Massachusetts High Technology Council (MHTC), a Burlington-based organization of approximately 150 members, was set to announce the initiative during its annual meeting, held online Thursday.
“We want to make sure that technology employers, our economy in general, has workplaces that are opening, welcome and encourage Black and Brown minorities, women to find meaningful careers where they can grow into increasingly better leadership roles,” Chris Anderson, MHTC’s president, said ahead of the meeting. “Part of doing that is looking at what are the root causes that currently contribute to systematic racism. The education component is very important.”
A group of individuals who are both experienced and passionate about diversity, equity and opportunity will be involved in the initiative, led by the council’s executive committee, according to Anderson. Stephen Pagliuca, a member of the committee, co-chairman at Bain Capital LLC and co-owner of the Boston Celtics, plans to play a key role; Corey Thomas, CEO of cybersecurity company Rapid7 Inc. (Nasdaq: RPD) is also participating, Anderson said.

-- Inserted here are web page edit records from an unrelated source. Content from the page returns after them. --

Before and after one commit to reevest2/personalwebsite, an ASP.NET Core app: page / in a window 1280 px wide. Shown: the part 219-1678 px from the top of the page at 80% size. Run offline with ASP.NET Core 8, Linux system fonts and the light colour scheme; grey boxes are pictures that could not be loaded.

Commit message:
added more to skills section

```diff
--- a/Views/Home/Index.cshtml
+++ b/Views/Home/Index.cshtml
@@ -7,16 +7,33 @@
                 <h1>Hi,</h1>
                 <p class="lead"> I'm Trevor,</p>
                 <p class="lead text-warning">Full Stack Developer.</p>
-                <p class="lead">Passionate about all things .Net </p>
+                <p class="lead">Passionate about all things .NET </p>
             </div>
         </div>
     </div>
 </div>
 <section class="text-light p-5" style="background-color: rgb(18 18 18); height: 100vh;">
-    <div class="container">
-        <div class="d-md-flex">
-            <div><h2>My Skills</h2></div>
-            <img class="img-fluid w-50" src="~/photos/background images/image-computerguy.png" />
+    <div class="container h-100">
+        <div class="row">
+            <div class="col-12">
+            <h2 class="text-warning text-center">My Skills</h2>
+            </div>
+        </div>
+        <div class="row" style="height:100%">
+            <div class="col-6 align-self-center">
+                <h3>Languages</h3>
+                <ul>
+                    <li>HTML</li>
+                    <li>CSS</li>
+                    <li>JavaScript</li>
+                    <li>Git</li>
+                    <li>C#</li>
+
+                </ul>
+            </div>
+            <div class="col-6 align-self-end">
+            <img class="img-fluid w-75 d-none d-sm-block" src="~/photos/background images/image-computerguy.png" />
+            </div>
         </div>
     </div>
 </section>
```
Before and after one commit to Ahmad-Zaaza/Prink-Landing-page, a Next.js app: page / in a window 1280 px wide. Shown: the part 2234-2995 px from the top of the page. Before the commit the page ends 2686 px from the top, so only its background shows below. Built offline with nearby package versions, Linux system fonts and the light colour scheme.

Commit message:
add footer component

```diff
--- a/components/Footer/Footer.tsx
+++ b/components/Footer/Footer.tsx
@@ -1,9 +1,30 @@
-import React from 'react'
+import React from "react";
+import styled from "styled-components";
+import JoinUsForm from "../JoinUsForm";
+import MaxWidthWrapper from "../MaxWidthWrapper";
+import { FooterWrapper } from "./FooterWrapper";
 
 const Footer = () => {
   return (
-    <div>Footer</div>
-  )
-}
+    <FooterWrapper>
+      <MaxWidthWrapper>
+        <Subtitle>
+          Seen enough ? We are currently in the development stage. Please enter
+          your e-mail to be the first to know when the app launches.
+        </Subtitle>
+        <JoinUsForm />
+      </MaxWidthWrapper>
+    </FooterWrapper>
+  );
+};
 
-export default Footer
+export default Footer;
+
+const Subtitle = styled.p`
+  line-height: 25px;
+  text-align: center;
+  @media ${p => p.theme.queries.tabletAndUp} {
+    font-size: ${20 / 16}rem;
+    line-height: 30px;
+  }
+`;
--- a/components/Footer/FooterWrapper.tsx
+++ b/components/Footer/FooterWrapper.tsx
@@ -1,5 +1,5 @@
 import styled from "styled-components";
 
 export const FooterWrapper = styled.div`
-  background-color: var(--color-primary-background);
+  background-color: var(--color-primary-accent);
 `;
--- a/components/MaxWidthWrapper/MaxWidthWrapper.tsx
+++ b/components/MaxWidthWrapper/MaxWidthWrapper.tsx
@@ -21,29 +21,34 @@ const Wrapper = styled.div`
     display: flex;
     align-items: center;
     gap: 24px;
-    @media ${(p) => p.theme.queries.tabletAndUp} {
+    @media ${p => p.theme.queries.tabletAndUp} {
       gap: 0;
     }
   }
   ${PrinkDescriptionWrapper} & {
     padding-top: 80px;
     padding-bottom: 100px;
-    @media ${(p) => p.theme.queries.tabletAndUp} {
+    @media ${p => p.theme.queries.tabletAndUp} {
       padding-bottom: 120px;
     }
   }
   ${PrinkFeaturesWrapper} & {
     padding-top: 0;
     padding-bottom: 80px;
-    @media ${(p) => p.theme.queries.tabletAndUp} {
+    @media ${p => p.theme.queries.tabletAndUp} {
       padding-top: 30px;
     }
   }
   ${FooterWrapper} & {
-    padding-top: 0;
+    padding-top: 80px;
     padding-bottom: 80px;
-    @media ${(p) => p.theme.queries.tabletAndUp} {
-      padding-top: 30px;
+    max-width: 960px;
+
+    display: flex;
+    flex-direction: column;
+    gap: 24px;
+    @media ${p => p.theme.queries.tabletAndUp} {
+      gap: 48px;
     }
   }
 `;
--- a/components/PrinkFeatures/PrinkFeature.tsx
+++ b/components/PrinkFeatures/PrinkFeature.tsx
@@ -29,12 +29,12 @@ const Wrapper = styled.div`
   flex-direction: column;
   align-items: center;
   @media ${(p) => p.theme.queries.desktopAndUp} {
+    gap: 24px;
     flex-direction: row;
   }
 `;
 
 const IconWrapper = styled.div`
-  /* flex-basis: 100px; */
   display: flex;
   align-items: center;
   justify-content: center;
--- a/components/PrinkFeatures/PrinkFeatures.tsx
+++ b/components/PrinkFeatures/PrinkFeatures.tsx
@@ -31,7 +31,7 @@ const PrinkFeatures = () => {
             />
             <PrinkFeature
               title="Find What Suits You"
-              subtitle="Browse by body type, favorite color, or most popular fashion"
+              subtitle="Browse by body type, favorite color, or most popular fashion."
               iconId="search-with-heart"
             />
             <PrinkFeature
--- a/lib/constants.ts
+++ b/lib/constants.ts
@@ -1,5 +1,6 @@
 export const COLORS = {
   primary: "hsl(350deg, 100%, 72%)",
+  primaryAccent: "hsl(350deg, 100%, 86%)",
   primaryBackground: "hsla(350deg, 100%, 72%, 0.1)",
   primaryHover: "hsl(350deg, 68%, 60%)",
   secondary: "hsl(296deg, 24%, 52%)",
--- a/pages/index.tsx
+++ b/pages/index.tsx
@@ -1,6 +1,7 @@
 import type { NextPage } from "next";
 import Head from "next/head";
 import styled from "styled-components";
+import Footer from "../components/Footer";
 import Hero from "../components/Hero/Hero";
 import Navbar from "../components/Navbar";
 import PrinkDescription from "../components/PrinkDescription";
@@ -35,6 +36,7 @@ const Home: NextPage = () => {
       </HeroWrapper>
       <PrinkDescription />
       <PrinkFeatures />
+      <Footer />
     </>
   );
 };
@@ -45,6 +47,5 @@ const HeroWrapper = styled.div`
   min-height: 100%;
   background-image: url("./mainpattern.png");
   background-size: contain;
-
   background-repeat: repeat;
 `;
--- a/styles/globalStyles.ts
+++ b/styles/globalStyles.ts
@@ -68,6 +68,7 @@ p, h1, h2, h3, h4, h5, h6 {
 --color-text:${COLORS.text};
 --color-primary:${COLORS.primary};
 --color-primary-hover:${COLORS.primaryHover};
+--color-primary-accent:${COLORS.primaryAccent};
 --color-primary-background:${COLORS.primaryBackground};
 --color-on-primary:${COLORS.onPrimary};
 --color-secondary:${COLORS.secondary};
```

Boston-based private equity giant Bain Capital last month committed to provide more than $100 million over the next decade to nonprofits focused on racial equality and similar issues.
Anderson said that the diversity initiative is designed much like the council’s Women in Leadership Initiative, now in its second year, with the goal of changing the culture.
“This is an evolving effort that will first focus on developing a leadership team,” Anderson said. “We already have many members of that team in place and our executive committee will lead this just like they lead the Covid-19 project … We’re going to take a look at a whole bunch of these root causes. And then determine where we can have impact not in a six-month period, but over an extended period of time.”
The announcement comes as a number of initiatives focused on diversity and race have been mushrooming in Massachusetts and nationwide, as a renovated focus on racial equality and racial justice spurred from the ongoing demonstrations over the death of George Floyd in Minnesota.
In Boston, executives from General Electric Co., State Street Corp. and other major employers are launching the New Commonwealth Racial Equity and Social Justice Fund, a fundraising operation starting at $20 million that takes aim at systemic racism in Boston and across the state. In June, Mayor Marty Walsh declared racism to be a public health crisis in Boston and set up a racial equity fund, with aims to focus on local nonprofits that empower Black and Brown residents.
“Money is good. Money is important, but you can’t just put money into the same systems without understanding how we’re going to change those systems,” Anderson said.
“You get to the point where events make something that was important, an urgent priority,” he added. “And, clearly, the unrest as a result of what happened in Minnesota that has been lingering for over a month now is something that you can’t ignore.”